- Assignment
The answer must be one number: how many lines in the records below contain the string "using".

- Dataset records
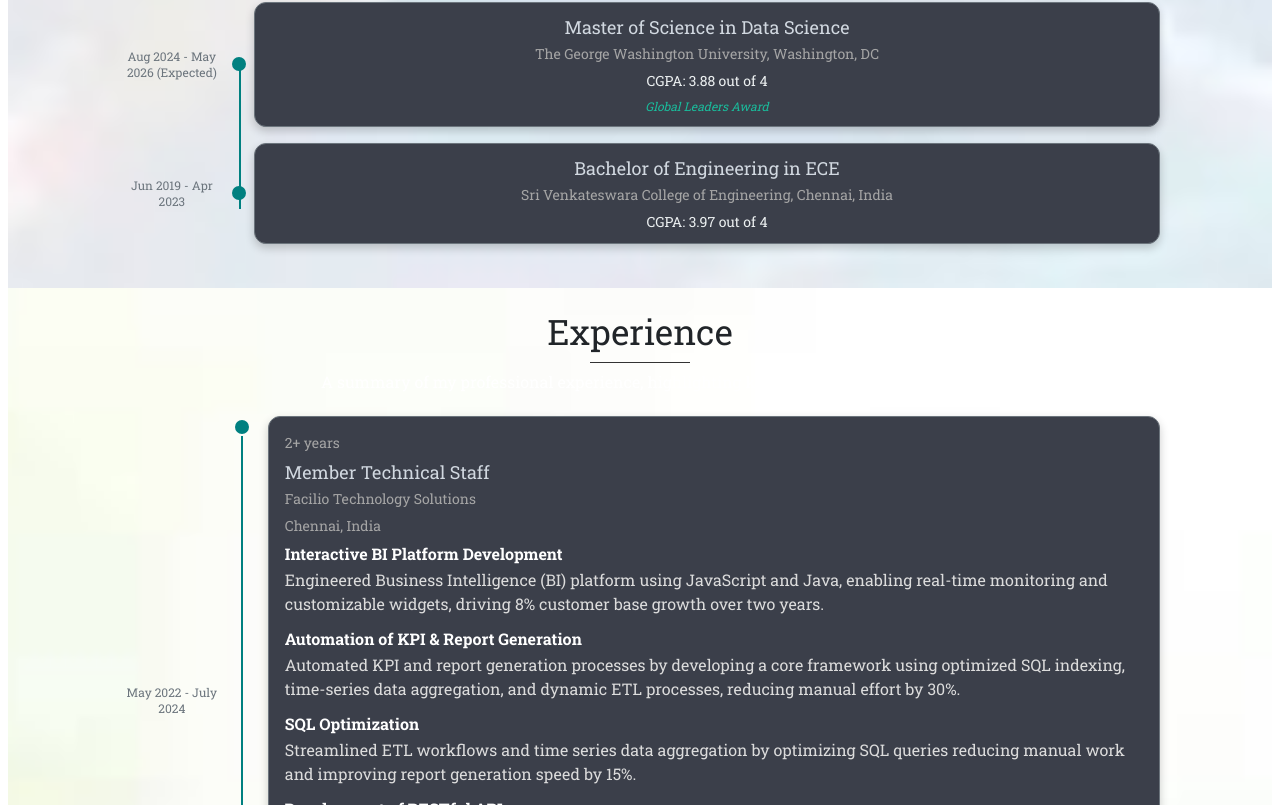
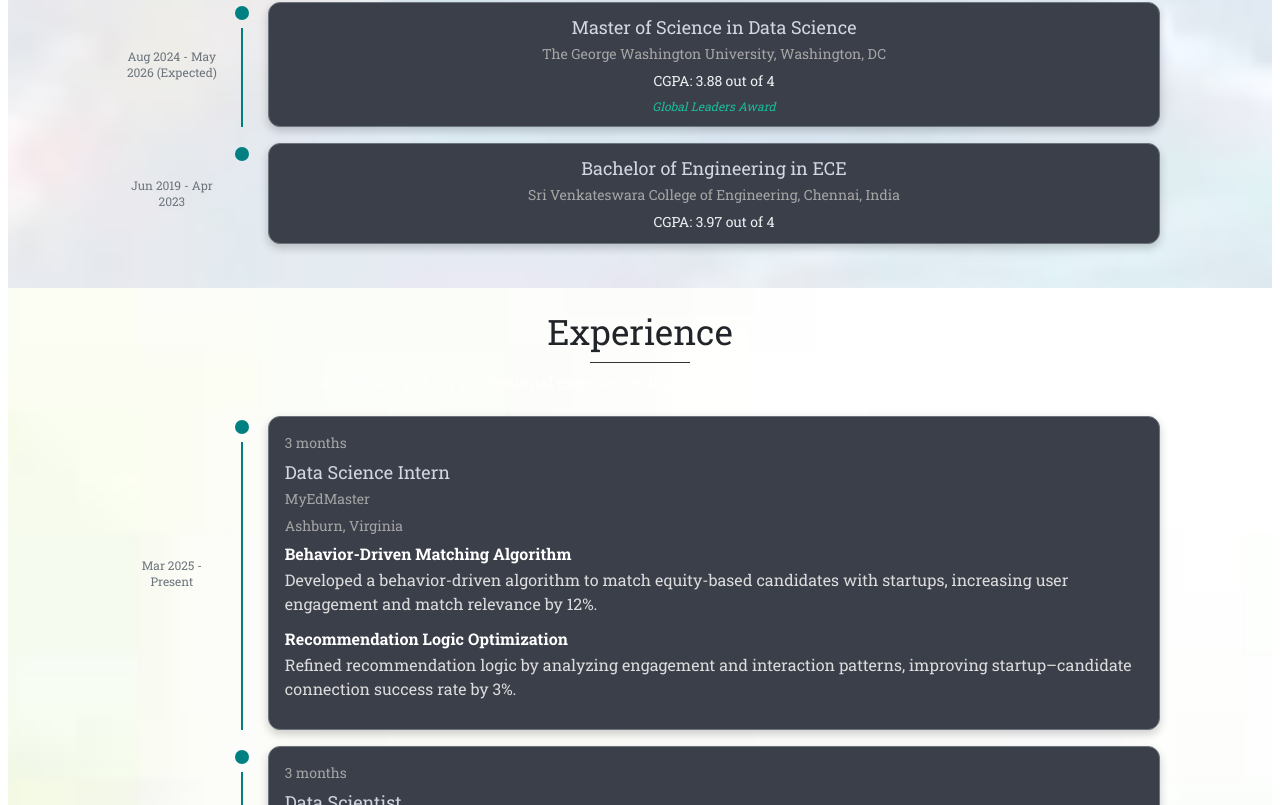
Before and after one commit to hariravi-ds/portfolio_hari, a Vue app: page / in a window 1280 px wide. Shown: the part 1715-2520 px from the top of the page. Built offline with nearby package versions, Linux system fonts and the light colour scheme.

Commit message:
experence changes

```diff
--- a/src/components/About.vue
+++ b/src/components/About.vue
@@ -44,8 +44,9 @@
     <div class="timeline">
       <div v-for="(event, index) in journey" :key="index" class="timeline-item">
         <div class="timeline-date">{{ event.date }}</div>
-        <div style="align-items: center; display: flex">
+        <div class="timeline-icon-wrapper">
           <div class="timeline-point"></div>
+          <div v-if="index !== journey.length - 1" class="timeline-line"></div>
         </div>
         <div class="timeline-content">
           <div class="title">{{ event.title }}</div>
@@ -180,28 +181,29 @@ export default {
   color: #1abc9c;
   font-style: italic;
 }
-
+.timeline-icon-wrapper {
+  position: relative;
+  display: flex;
+  flex-direction: column;
+  align-items: center;
+  margin-top: 4px;
+  margin-right: 8px;
+  width: 20px;
+}
 .timeline-point {
   width: 10px;
   height: 10px;
   background-color: teal;
+  border: 2px solid teal;
   border-radius: 50%;
-  border: 2px solid teal;
   z-index: 1;
-  position: relative;
 }
 
-.timeline-point::before {
-  content: "";
-  position: absolute;
+.timeline-line {
   width: 2px;
-  height: 150px;
+  flex-grow: 1;
   background-color: teal;
-  z-index: -1;
-}
-
-.timeline-item:last-child .timeline-point::before {
-  display: none;
+  margin-top: 8px;
 }
 .project-image {
   width: 500px;
--- a/src/components/Experience.vue
+++ b/src/components/Experience.vue
@@ -53,25 +53,6 @@ export default {
       image: require("@/assets/subtle2.jpeg"),
       journey: [
         {
-          date: "May 2022 - July 2024",
-          experience: "2+ years",
-          title: "Member Technical Staff",
-          work: "Facilio Technology Solutions",
-          location: "Chennai, India",
-          description: {
-            "Interactive BI Platform Development":
-              "Engineered Business Intelligence (BI) platform using JavaScript and Java, enabling real-time monitoring and customizable widgets, driving 8% customer base growth over two years.",
-            "Automation of KPI & Report Generation":
-              "Automated KPI and report generation processes by developing a core framework using optimized SQL indexing, time-series data aggregation, and dynamic ETL processes, reducing manual effort by 30%.",
-            "SQL Optimization":
-              "Streamlined ETL workflows and time series data aggregation by optimizing SQL queries reducing manual work and improving report generation speed by 15%.",
-            "Development of RESTful APIs":
-              "Developed RESTful APIs with well-defined endpoints for internal and external use, leveraging Swagger for documentation and Postman for unit testing, ensuring performance.",
-            "Promotion Ahead of Schedule":
-              "Secured a full-time position three months ahead of the typical promotion timeline after transitioning from an intern role, due to exceptional contributions and consistent performance in project delivery.",
-          },
-        },
-        {
           date: "Mar 2025 - Present",
           experience: "3 months",
           title: "Data Science Intern",
@@ -97,6 +78,25 @@ export default {
               "Conducted anomaly detection using PCA and clustering on energy usage data across 50+ buildings to optimize resource allocation.",
             "Operational Trend Analysis":
               "Applied Random Forest models to uncover operational trends, enhancing decision-making in university-wide energy strategy.",
+          },
+        },
+        {
+          date: "May 2022 - July 2024",
+          experience: "2+ years",
+          title: "Member Technical Staff",
+          work: "Facilio Technology Solutions",
+          location: "Chennai, India",
+          description: {
+            "Interactive BI Platform Development":
+              "Engineered Business Intelligence (BI) platform using JavaScript and Java, enabling real-time monitoring and customizable widgets, driving 8% customer base growth over two years.",
+            "Automation of KPI & Report Generation":
+              "Automated KPI and report generation processes by developing a core framework using optimized SQL indexing, time-series data aggregation, and dynamic ETL processes, reducing manual effort by 30%.",
+            "SQL Optimization":
+              "Streamlined ETL workflows and time series data aggregation by optimizing SQL queries reducing manual work and improving report generation speed by 15%.",
+            "Development of RESTful APIs":
+              "Developed RESTful APIs with well-defined endpoints for internal and external use, leveraging Swagger for documentation and Postman for unit testing, ensuring performance.",
+            "Promotion Ahead of Schedule":
+              "Secured a full-time position three months ahead of the typical promotion timeline after transitioning from an intern role, due to exceptional contributions and consistent performance in project delivery.",
           },
         },
       ],
@@ -167,7 +167,7 @@ export default {
   width: 2px;
   flex-grow: 1;
   background-color: teal;
-  margin-top: 2px;
+  margin-top: 8px;
 }
 
 .timeline-content {
```
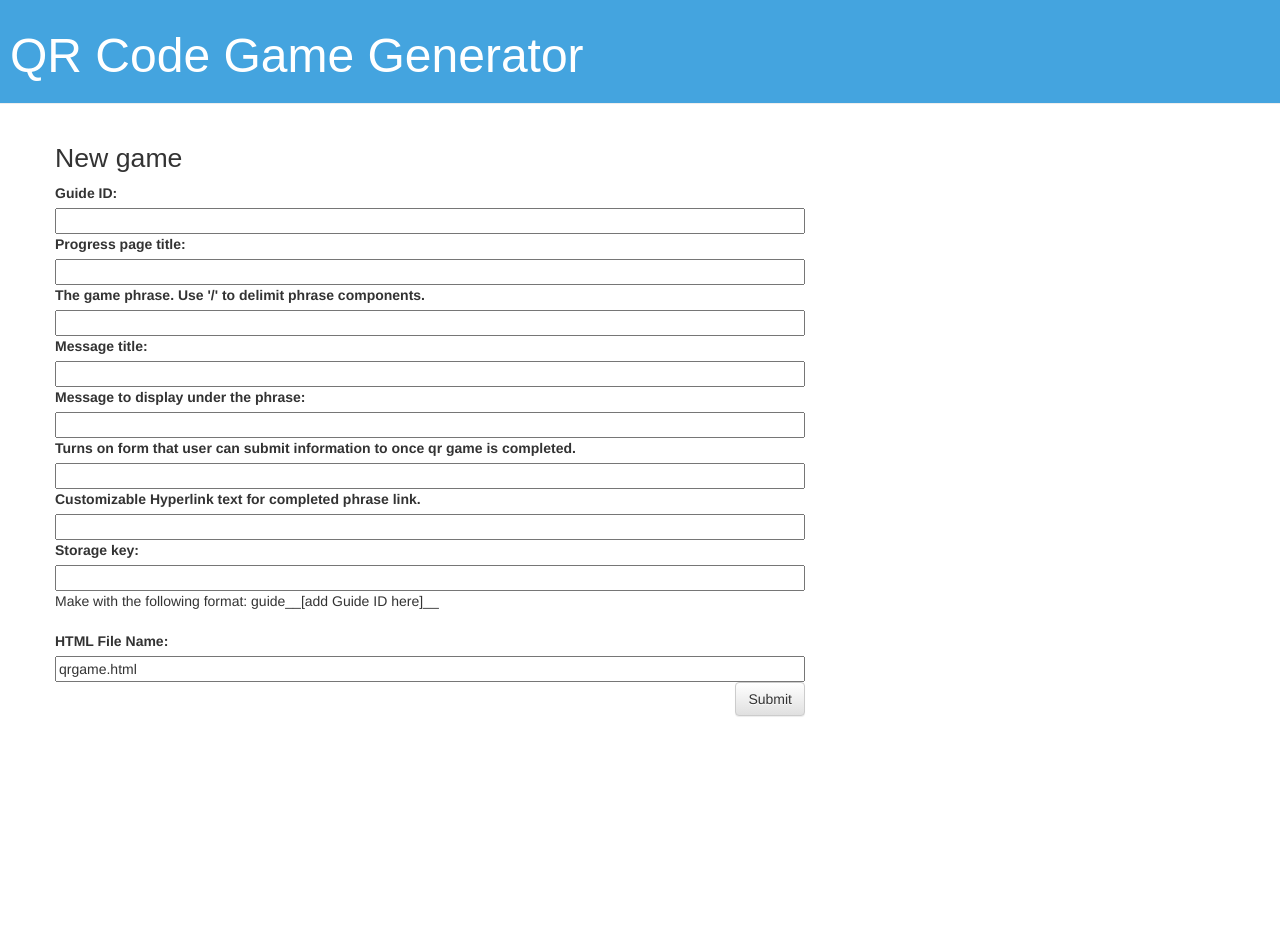
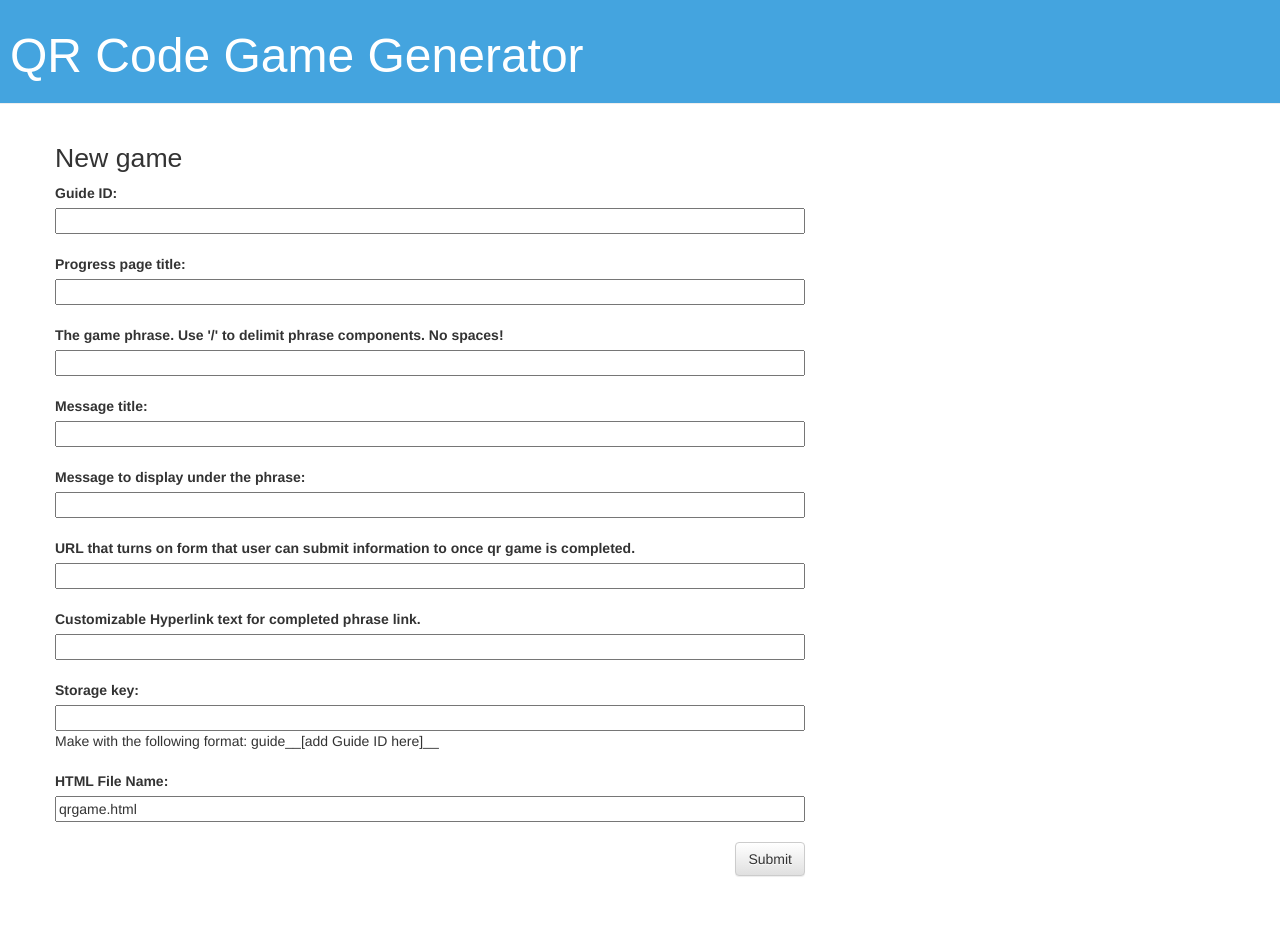
Before and after one commit to gfdipert/GB-QR-Code-Game, a Django app: page /qrcodegame/ in a window 1280 px wide. Before the commit the page ends 717 px from the top, so only its background shows below. Run offline with Django 3.2, Linux system fonts and the light colour scheme; some libraries are stand-ins or nearby versions.

Commit message:
Added requirements

```diff
--- a/qrcodegame/forms.py
+++ b/qrcodegame/forms.py
@@ -4,10 +4,10 @@ class QRCode(forms.Form):
 
 	guide_id = forms.IntegerField(label="Guide ID")
 	page_title = forms.CharField(label="Progress page title")
-	phrase = forms.CharField(label="The game phrase.  Use '/' to delimit phrase components.")
+	phrase = forms.CharField(label="The game phrase.  Use '/' to delimit phrase components. No spaces!")
 	message_title = forms.CharField(label="Message title")
 	message = forms.CharField(label="Message to display under the phrase")
-	completedurl = forms.URLField(label="Turns on form that user can submit information to once qr game is completed.",required=False)
+	completedurl = forms.URLField(label="URL that turns on form that user can submit information to once qr game is completed.",required=False)
 	completedtext = forms.CharField(label="Customizable Hyperlink text for completed phrase link.",required=False)
 	storagekey = forms.CharField(label="Storage key",help_text="Make with the following format: guide__[add Guide ID here]__")
 	html = forms.CharField(label="HTML File Name",initial='qrgame.html')
```
Also changed, not shown: qrcodegame/templates/qrcodegame/game_edit.html (+10 -0 lines).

- Task answer
5